• [About this task]:
Could you print every record below exactly as it appears?

━━━━━ Exercise input

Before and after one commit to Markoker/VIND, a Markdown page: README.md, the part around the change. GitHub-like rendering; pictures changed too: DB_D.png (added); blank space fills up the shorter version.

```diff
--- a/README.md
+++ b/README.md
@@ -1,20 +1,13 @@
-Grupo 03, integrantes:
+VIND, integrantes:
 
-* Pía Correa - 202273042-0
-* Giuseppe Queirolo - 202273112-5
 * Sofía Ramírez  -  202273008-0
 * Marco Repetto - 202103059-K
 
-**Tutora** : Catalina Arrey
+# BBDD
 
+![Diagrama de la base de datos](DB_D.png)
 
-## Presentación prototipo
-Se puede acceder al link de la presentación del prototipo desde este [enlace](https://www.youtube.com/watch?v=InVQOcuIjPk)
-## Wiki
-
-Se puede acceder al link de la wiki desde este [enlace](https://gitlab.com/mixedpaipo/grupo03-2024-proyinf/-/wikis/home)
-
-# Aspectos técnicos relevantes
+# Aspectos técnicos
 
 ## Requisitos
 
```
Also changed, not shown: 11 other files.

━━━━━━━━━━

• [Finished task]:
Before and after one commit to Markoker/VIND, a Markdown page: README.md, the part around the change. GitHub-like rendering; pictures changed too: DB_D.png (added); blank space fills up the shorter version.

```diff
--- a/README.md
+++ b/README.md
@@ -1,20 +1,13 @@
-Grupo 03, integrantes:
+VIND, integrantes:
 
-* Pía Correa - 202273042-0
-* Giuseppe Queirolo - 202273112-5
 * Sofía Ramírez  -  202273008-0
 * Marco Repetto - 202103059-K
 
-**Tutora** : Catalina Arrey
+# BBDD
 
+![Diagrama de la base de datos](DB_D.png)
 
-## Presentación prototipo
-Se puede acceder al link de la presentación del prototipo desde este [enlace](https://www.youtube.com/watch?v=InVQOcuIjPk)
-## Wiki
-
-Se puede acceder al link de la wiki desde este [enlace](https://gitlab.com/mixedpaipo/grupo03-2024-proyinf/-/wikis/home)
-
-# Aspectos técnicos relevantes
+# Aspectos técnicos
 
 ## Requisitos
 
```
Also changed, not shown: 11 other files.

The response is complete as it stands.